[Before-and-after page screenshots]
_ _ _

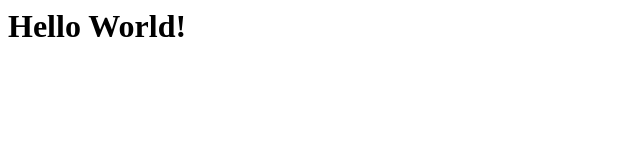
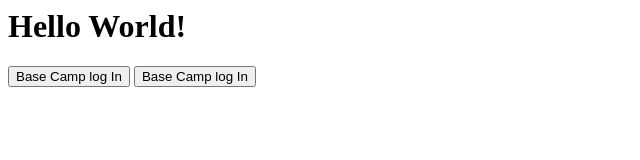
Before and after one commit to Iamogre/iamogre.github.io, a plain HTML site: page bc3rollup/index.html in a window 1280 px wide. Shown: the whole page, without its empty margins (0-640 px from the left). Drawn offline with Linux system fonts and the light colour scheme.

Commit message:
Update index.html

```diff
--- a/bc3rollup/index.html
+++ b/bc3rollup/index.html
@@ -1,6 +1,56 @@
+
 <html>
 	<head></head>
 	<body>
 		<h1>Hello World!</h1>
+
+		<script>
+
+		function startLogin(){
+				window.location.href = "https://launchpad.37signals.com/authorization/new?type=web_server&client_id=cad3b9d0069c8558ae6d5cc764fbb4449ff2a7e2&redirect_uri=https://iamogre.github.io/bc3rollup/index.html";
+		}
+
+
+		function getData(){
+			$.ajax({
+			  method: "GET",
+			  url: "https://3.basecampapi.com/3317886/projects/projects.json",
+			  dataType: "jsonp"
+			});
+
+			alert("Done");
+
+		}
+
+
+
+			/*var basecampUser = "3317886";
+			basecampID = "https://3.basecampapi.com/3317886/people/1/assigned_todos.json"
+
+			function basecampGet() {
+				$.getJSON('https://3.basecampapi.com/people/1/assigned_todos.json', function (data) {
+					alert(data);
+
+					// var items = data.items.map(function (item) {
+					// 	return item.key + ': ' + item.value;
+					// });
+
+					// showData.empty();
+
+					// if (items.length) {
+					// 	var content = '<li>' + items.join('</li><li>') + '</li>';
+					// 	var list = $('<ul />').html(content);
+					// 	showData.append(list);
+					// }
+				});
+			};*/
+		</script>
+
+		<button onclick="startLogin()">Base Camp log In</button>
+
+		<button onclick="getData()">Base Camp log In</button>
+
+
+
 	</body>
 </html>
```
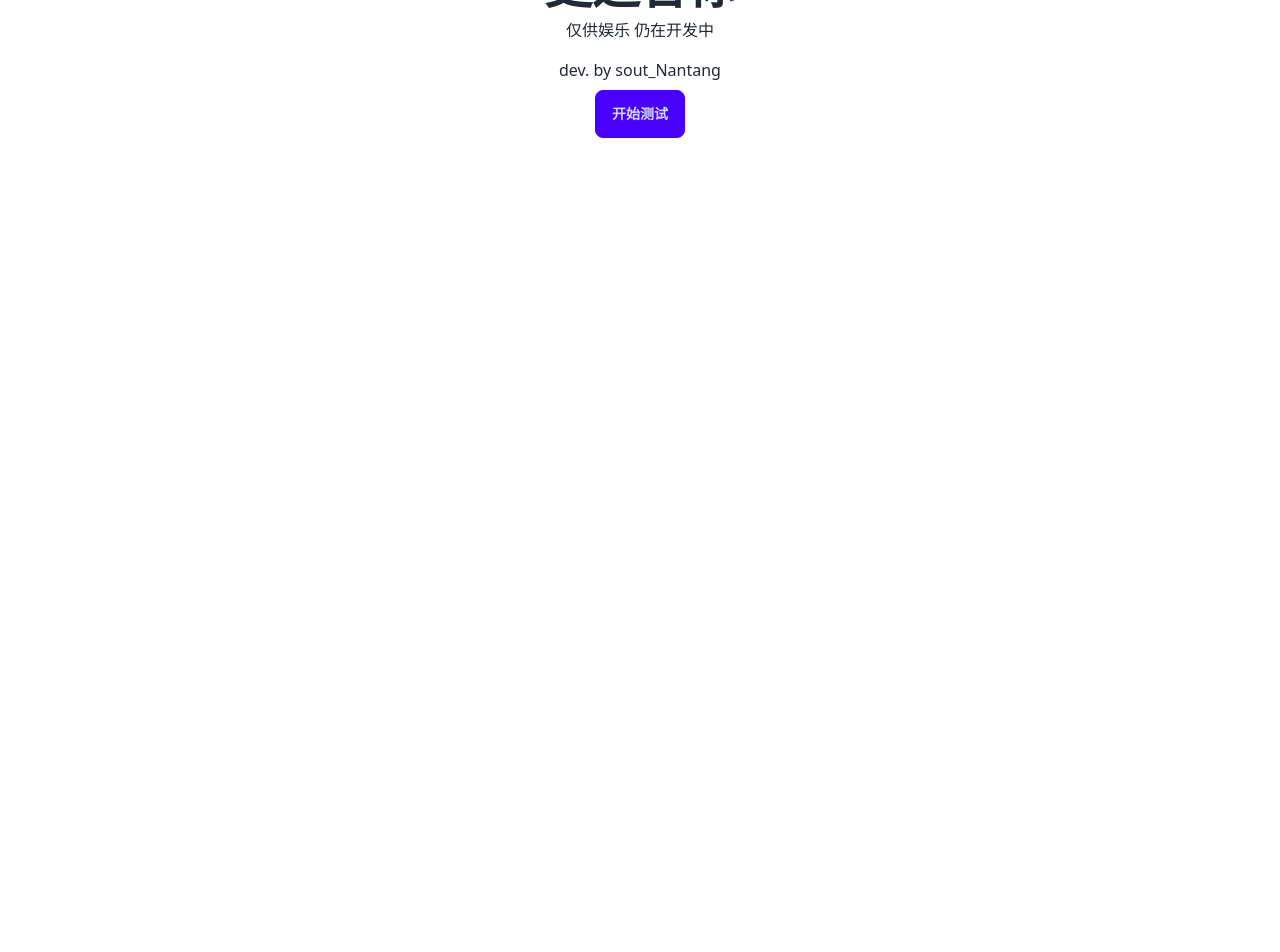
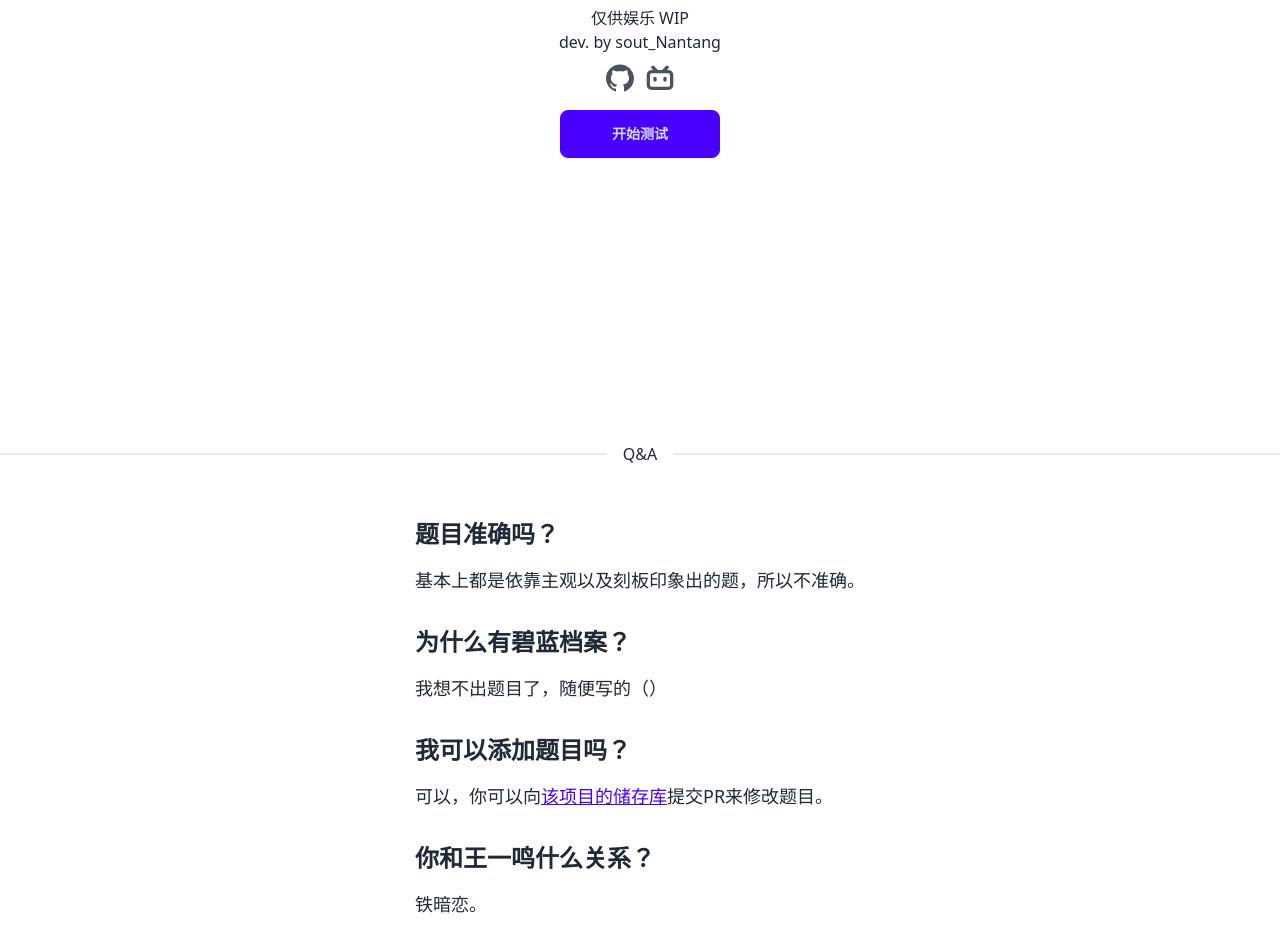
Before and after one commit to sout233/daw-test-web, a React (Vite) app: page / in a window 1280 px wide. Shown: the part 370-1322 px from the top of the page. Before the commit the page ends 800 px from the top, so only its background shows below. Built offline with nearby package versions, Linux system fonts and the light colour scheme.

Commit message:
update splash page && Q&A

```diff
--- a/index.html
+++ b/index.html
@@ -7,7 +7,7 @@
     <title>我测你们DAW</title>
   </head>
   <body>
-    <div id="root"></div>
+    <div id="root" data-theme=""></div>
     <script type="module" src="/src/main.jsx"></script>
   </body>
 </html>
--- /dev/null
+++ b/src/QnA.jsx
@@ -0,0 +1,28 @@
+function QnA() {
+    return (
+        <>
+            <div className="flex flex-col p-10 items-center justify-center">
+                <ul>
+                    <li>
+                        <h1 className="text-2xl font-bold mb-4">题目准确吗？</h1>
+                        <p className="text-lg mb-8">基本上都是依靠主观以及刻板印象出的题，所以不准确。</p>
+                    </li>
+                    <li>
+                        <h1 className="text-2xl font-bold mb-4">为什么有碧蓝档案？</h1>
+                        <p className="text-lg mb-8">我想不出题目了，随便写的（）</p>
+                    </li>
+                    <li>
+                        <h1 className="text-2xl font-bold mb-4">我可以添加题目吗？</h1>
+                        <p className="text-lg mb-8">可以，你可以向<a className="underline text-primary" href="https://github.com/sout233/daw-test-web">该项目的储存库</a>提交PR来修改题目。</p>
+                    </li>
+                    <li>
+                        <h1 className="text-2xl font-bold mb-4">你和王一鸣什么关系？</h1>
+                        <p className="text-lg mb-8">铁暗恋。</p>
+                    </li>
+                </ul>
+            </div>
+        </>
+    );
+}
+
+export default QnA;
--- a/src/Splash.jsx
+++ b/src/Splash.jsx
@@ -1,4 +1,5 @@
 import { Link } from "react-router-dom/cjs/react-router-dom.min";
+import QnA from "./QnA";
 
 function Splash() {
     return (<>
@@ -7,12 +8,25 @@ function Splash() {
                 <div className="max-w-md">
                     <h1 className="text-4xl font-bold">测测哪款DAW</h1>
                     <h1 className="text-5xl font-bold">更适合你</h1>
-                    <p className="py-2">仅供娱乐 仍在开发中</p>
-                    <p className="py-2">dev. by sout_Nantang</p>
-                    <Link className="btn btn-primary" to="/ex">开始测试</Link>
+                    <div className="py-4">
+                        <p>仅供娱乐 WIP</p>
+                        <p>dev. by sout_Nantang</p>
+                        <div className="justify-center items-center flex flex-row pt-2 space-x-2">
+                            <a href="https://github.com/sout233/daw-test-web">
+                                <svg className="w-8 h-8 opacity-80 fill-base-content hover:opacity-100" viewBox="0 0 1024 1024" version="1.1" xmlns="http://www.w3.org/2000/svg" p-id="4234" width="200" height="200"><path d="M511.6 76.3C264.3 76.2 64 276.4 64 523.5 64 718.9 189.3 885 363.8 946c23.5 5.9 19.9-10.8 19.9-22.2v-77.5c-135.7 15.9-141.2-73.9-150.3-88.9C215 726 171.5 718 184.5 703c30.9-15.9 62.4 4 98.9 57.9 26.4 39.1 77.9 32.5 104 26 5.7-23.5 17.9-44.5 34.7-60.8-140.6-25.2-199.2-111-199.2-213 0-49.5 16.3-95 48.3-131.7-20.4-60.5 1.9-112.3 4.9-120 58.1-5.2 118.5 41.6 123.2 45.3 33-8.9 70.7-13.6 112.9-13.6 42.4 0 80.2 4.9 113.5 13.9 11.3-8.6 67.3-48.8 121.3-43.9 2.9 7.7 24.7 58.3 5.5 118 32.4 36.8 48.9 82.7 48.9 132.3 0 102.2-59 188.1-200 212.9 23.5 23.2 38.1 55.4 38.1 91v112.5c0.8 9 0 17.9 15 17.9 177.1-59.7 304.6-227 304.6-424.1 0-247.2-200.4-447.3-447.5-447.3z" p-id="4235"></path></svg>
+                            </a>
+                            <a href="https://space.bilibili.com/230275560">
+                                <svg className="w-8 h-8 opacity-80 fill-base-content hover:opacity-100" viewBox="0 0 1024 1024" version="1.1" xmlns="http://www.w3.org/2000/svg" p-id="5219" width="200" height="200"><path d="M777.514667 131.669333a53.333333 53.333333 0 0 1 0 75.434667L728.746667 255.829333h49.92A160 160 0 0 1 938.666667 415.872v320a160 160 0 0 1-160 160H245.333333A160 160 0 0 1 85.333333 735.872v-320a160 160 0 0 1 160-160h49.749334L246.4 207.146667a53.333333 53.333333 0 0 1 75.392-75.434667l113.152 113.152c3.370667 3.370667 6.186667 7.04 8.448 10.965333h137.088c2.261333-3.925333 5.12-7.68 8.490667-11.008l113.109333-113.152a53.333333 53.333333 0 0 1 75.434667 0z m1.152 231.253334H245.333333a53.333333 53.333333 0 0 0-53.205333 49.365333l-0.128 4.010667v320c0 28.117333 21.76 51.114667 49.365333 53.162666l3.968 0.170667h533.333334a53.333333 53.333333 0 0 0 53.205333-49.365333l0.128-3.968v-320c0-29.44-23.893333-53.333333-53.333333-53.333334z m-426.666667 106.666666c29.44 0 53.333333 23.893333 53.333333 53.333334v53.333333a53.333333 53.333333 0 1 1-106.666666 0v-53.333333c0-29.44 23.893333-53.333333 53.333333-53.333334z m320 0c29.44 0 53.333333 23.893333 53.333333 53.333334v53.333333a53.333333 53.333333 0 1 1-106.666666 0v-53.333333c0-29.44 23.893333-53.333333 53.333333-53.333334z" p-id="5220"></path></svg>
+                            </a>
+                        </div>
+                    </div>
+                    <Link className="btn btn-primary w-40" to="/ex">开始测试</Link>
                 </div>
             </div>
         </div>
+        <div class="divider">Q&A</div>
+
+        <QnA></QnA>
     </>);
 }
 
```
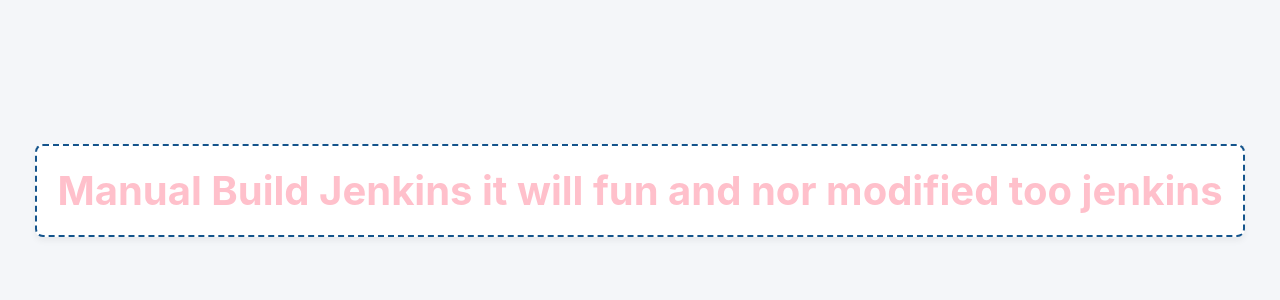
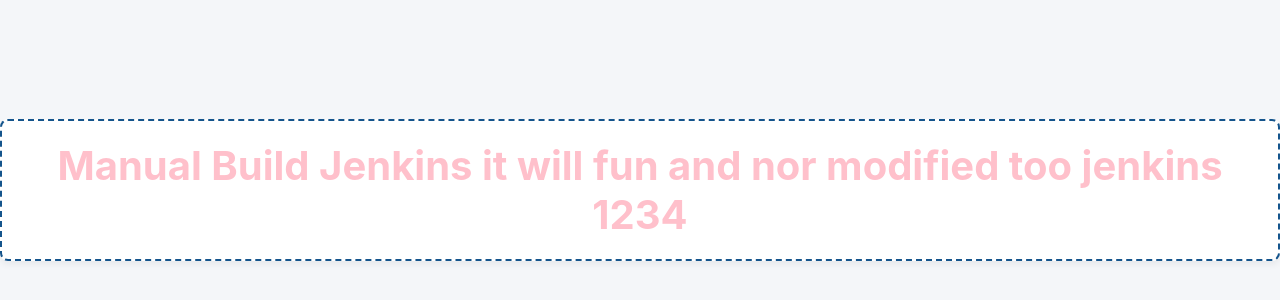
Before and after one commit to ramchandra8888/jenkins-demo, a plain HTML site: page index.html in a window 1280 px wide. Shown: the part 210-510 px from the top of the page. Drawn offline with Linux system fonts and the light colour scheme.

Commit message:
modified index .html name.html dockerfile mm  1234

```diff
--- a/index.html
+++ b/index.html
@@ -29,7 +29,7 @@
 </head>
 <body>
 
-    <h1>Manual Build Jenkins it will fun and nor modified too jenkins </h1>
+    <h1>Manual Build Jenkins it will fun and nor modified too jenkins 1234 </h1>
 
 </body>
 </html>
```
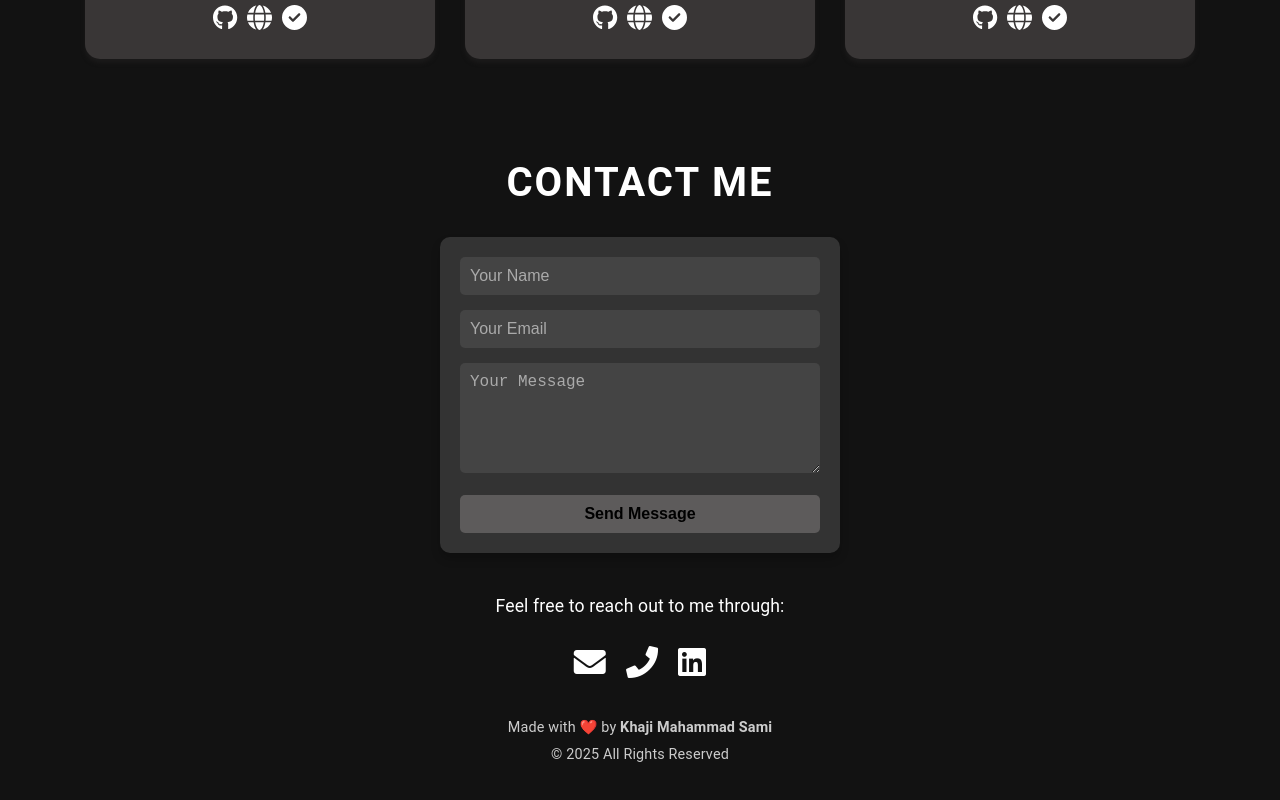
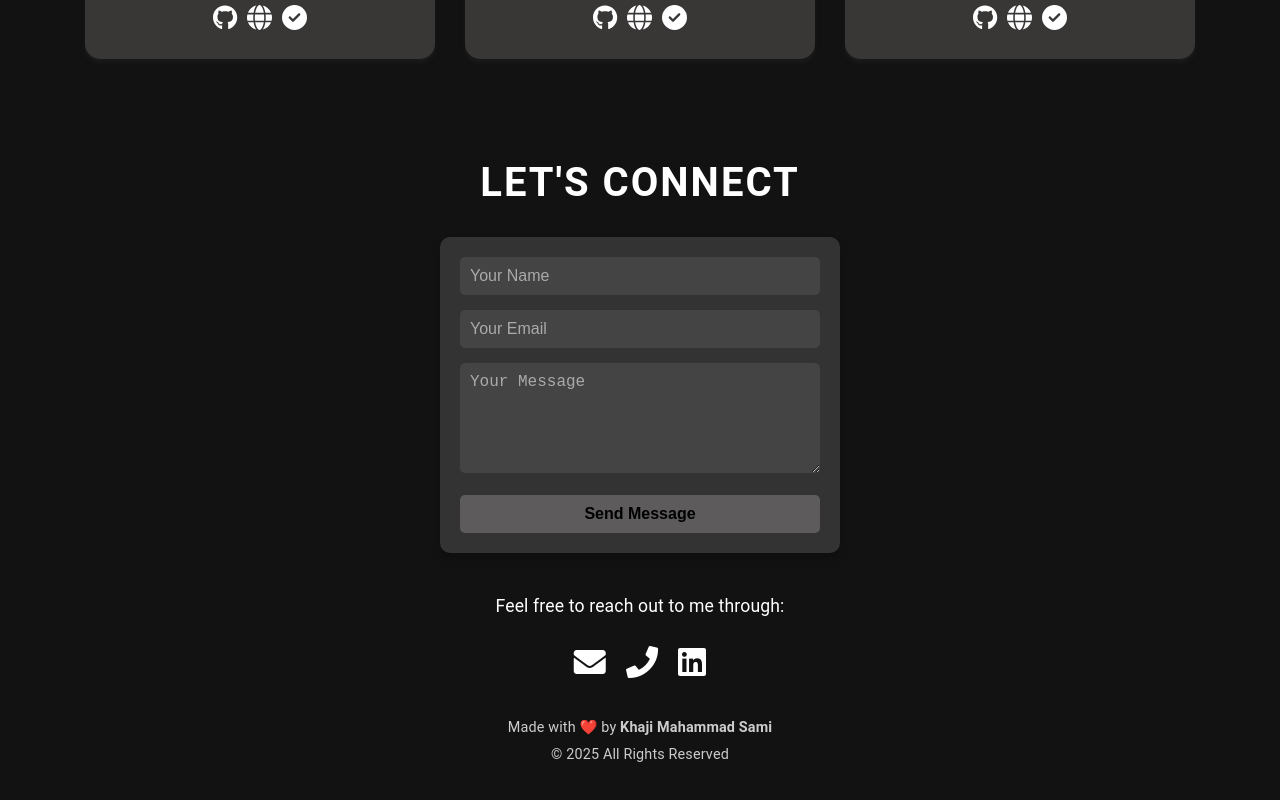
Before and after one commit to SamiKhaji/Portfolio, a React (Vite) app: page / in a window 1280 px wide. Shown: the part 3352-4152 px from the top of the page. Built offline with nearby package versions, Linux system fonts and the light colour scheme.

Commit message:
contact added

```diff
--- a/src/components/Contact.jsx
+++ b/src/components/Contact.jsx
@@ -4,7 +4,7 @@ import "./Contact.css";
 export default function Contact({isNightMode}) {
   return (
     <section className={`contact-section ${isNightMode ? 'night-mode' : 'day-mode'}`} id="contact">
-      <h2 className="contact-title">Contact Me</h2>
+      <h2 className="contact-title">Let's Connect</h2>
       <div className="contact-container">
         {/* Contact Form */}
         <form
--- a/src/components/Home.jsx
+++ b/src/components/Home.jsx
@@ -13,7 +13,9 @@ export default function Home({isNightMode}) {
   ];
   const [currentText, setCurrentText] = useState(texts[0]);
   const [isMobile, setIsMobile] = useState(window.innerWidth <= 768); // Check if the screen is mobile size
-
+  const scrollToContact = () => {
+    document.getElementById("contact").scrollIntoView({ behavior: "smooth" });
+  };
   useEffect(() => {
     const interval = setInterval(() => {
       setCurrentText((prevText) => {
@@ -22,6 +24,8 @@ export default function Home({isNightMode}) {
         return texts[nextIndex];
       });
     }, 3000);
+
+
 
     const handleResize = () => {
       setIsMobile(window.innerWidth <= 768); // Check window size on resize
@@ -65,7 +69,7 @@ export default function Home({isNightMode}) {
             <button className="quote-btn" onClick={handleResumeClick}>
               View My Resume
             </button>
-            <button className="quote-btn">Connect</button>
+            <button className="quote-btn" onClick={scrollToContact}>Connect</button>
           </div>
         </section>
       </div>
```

_ _ _

## Task details
Go through the data above and find the lines with the word "people". Copy each of those lines.

## Output below
+			basecampID = "https://3.basecampapi.com/3317886/people/1/assigned_todos.json"
+				$.getJSON('https://3.basecampapi.com/people/1/assigned_todos.json', function (data) {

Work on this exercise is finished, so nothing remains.